-If you are scared because you don't know what you'll eat, there are so many fun, interesting and exciting options. And you're going to get SO good at figuring out new things to eat. Believe it or not, other people are going through this too. Look out for an article on what to eat during medical diets for more ideas.
-If you are scared to be a burden, get new friends. Lol, that's harsh, but I'm sorry. If anyone really doubts your suffering or doesn't support this extreme and promising measure you're taking as a step towards healing, I don't know what else to say. Waiters will be mean about it and people won't fully understand, but your friends and family, if they know your story in full, should embrace and support this decision. If they don't, I do. :)
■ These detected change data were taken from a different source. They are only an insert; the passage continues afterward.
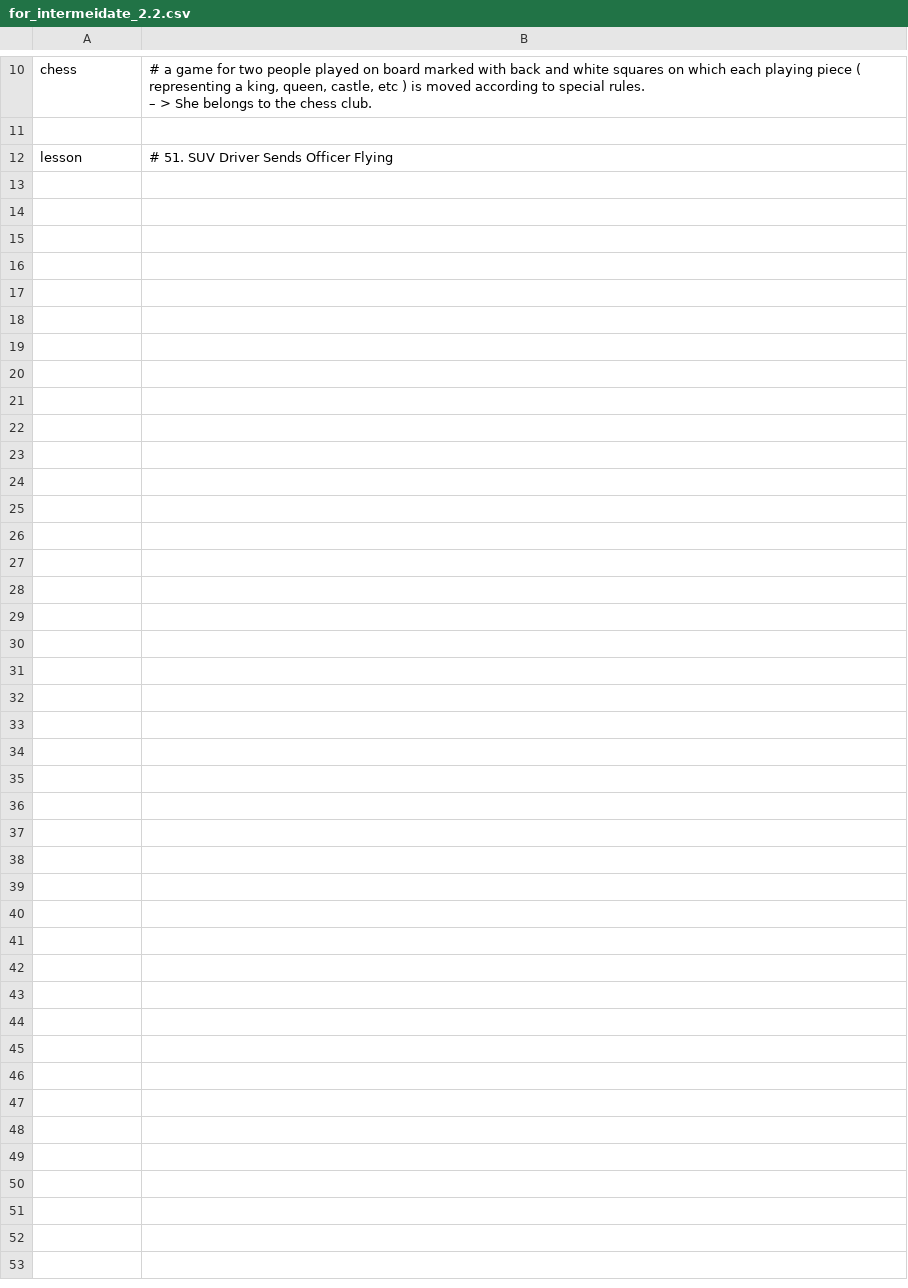
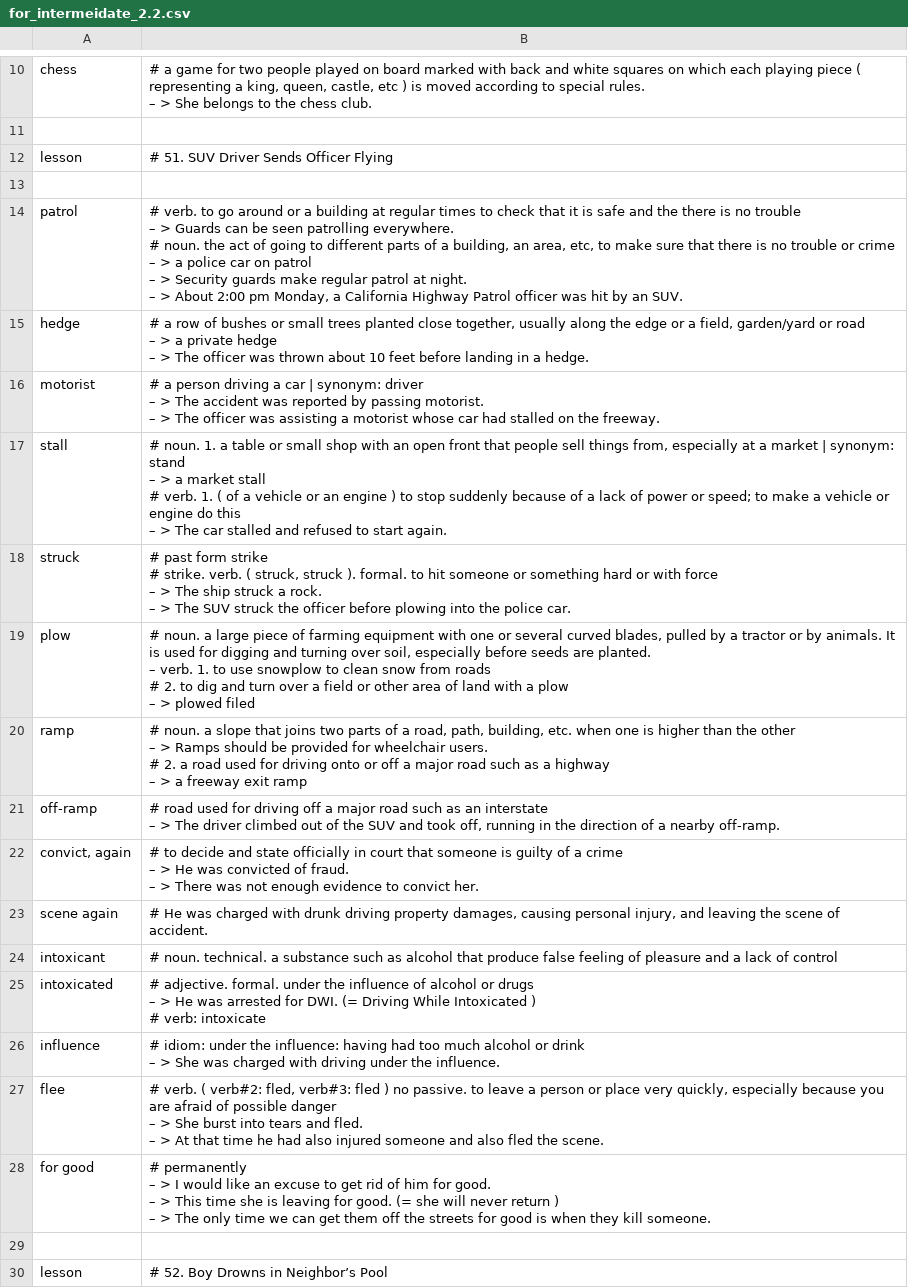
Before and after one commit to k-five/rong-chang-new-word, a CSV file: 12_intermeidate_2/for_intermeidate_2.2.csv, drawn as a sheet; only a part is shown, gaps mark what is left out; ↵ is a line break in a cell; the diff names each change by its address in the sheet, - before the commit and + after, or states it on an @@ line.

Commit message:
add lesson 51. SUV Driver Sneds Officer Flying

```diff
--- a/12_intermeidate_2/for_intermeidate_2.2.csv
+++ b/12_intermeidate_2/for_intermeidate_2.2.csv
+row 13: (empty)
+row 14: patrol | # verb. to go around or a building at regular times to check that it is safe and the there is no trouble ↵ – > Guards can be seen patrolling everywhere. ↵ # noun. the act of going to different parts of a building, an area, etc, to make sure that there is no trouble or crime ↵ – > a police car on patrol ↵ – > Security guards make regular patrol at night. ↵ – > About 2:00 pm Monday, a California Highway Patrol officer was hit by an SUV.
+row 15: hedge | # a row of bushes or small trees planted close together, usually along the edge or a field, garden/yard or road ↵ – > a private hedge ↵ – > The officer was thrown about 10 feet before landing in a hedge.
+row 16: motorist | # a person driving a car | synonym: driver ↵ – > The accident was reported by passing motorist. ↵ – > The officer was assisting a motorist whose car had stalled on the freeway.
+row 17: stall | # noun. 1. a table or small shop with an open front that people sell things from, especially at a market | synonym: stand ↵ – > a market stall ↵ # verb. 1. ( of a vehicle or an engine ) to stop suddenly because of a lack of power or speed; to make a vehicle or engine do this ↵ – > The car stalled and refused to start again.
+row 18: struck | # past form strike ↵ # strike. verb. ( struck, struck ). formal. to hit someone or something hard or with force ↵ – > The ship struck a rock. ↵ – > The SUV struck the officer before plowing into the police car.
+row 19: plow | # noun. a large piece of farming equipment with one or several curved blades, pulled by a tractor or by animals. It is used for digging and turning over soil, especially before seeds are planted. ↵ – verb. 1. to use snowplow to clean snow from roads ↵ # 2. to dig and turn over a field or other area of land with a plow ↵ – > plowed filed
+row 20: ramp | # noun. a slope that joins two parts of a road, path, building, etc. when one is higher than the other ↵ – > Ramps should be provided for wheelchair users. ↵ # 2. a road used for driving onto or off a major road such as a highway ↵ – > a freeway exit ramp
+row 21: off-ramp | # road used for driving off a major road such as an interstate ↵ – > The driver climbed out of the SUV and took off, running in the direction of a nearby off-ramp.
+row 22: convict, again | # to decide and state officially in court that someone is guilty of a crime ↵ – > He was convicted of fraud. ↵ – > There was not enough evidence to convict her.
+row 23: scene again | # He was charged with drunk driving property damages, causing personal injury, and leaving the scene of accident.
+row 24: intoxicant | # noun. technical. a substance such as alcohol that produce false feeling of pleasure and a lack of control
+row 25: intoxicated | # adjective. formal. under the influence of alcohol or drugs ↵ – > He was arrested for DWI. (= Driving While Intoxicated ) ↵ # verb: intoxicate
+row 26: influence | # idiom: under the influence: having had too much alcohol or drink ↵ – > She was charged with driving under the influence.
+row 27: flee | # verb. ( verb#2: fled, verb#3: fled ) no passive. to leave a person or place very quickly, especially because you are afraid of possible danger ↵ – > She burst into tears and fled. ↵ – > At that time he had also injured someone and also fled the scene.
+row 28: for good | # permanently ↵ – > I would like an excuse to get rid of him for good. ↵ – > This time she is leaving for good. (= she will never return ) ↵ – > The only time we can get them off the streets for good is when they kill someone.
+row 29: (empty)
+row 30: lesson | # 52. Boy Drowns in Neighbor’s Pool
```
-If you are scared because you feel alone, message me. You are not. (Obviously, you've been reading this far!) But seriously, there is such a community of people who are healing through food and they are the most loving people I have ever met. I'm telling you, there is something about suffering that can bring people together, and I know for a fact, anyone who has walked this path before you (including myself) could: 1) share with you all of their recipes, tips and advice, 2) tell you that it's all worth it and 3) tell you that you're not alone.
The Christian perspective...
Okay - how cool is it that God gave us the tools we need to heal ourselves? He literally created the earth: its plants, herbs, fruits, vegetables, grains... God is the Creator of everything; science & medicine are just more parts of His being! He is the ultimate healer. Why would we ever think that He would not supply us with the tools we need to survive and avoid suffering? On top of that, He created our bodies all so unique! It's so interesting to me to think that my reaction to gluten is zero, but to sugar is SO high, whereas a friend of mine would be sick on the couch for days if she ate gluten, but she can withstand sugar no problem. Our bodies are so different and I truly believe that's something to celebrate. He knows every fiber of our being, and He created us each different for a unique purpose.
While I personally believe our purpose is not always just one thing, I believe part of my purpose right now is encouraging and informing those who may be going through trying health journeys. Do you feel you have found God's purpose for you during this specific period of life? Do you trust that God has given us the tools to heal and avoid suffering? I encourage you to pray about it.
“What Is an Immunoglobulin Test?” WebMD, WebMD, www.webmd.com/a-to-z-guides/immunoglobulin-test#1.